* _Data extracts_:

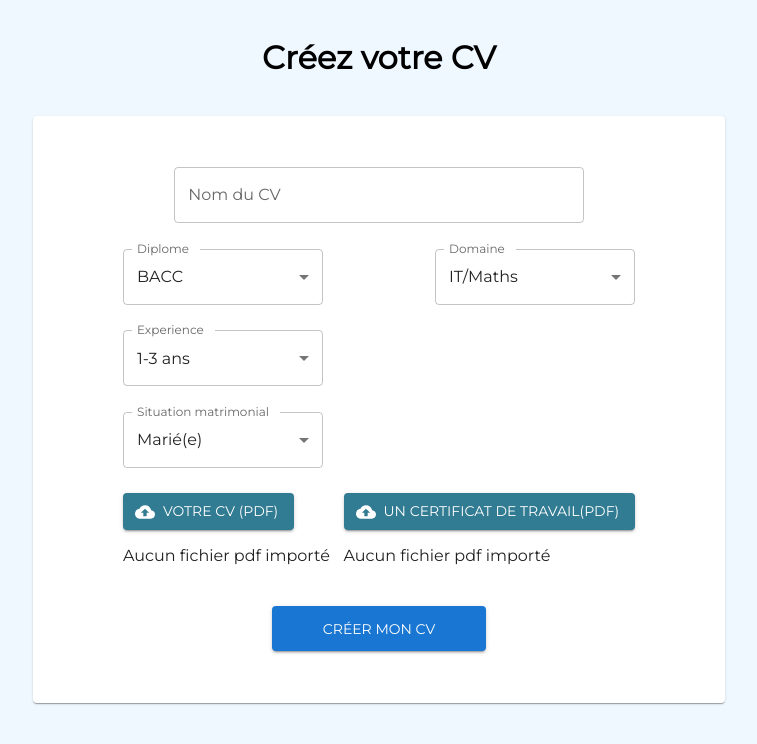
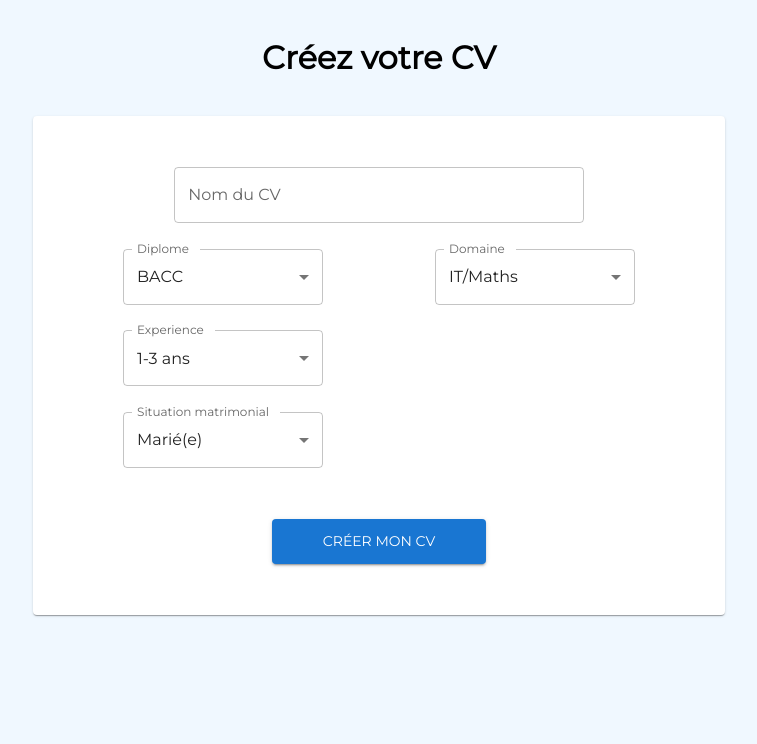
Before and after one commit to Nante1905/rh-frontend, a React (Vite) app: page /cv/create in a window 1280 px wide. Shown: the top 744 px of the page, without its empty margins (261-1018 px from the left). Built offline with nearby package versions, Linux system fonts and the light colour scheme.

Commit message:
[merge] merge form-cv to dev

```diff
--- a/src/components/form-cv/form-cv.tsx
+++ b/src/components/form-cv/form-cv.tsx
@@ -15,7 +15,6 @@ import {
 } from "@mui/material";
 import "./form-cs.scss";
 import React, { ChangeEvent, useState } from "react";
-import CloudUploadIcon from "@mui/icons-material/CloudUpload";
 import axios from "axios";
 import { env } from "../../env";
 
@@ -97,7 +96,7 @@ const FormCV = () => {
     axios
       .post(
         `${env.apiUrl}/cv/create`,
-        { formData },
+        { info },
         {
           headers: {
             "Content-Type": "multipart/form-data",
@@ -168,7 +167,7 @@ const FormCV = () => {
             />
           </div>
           <div className="cv__form__element flex ">
-            <div>
+            {/* <div>
               <Button
                 component="label"
                 variant="contained"
@@ -183,8 +182,8 @@ const FormCV = () => {
                 />
               </Button>
               {cv ? <p>{cv.name}</p> : <p>Aucun fichier pdf importé</p>}
-            </div>
-            <div>
+            </div> */}
+            {/* <div>
               <Button
                 component="label"
                 variant="contained"
@@ -203,7 +202,7 @@ const FormCV = () => {
               ) : (
                 <p>Aucun fichier pdf importé</p>
               )}
-            </div>
+            </div> */}
           </div>
           {/* Snackbar for UPLOAD ERROR */}
           <Snackbar
```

* _Exercise brief_:
Search the entries for "FormCV" and copy out each line that has it.

* _Written answer_:
@@ -97,7 +96,7 @@ const FormCV = () => {
@@ -168,7 +167,7 @@ const FormCV = () => {
@@ -183,8 +182,8 @@ const FormCV = () => {
@@ -203,7 +202,7 @@ const FormCV = () => {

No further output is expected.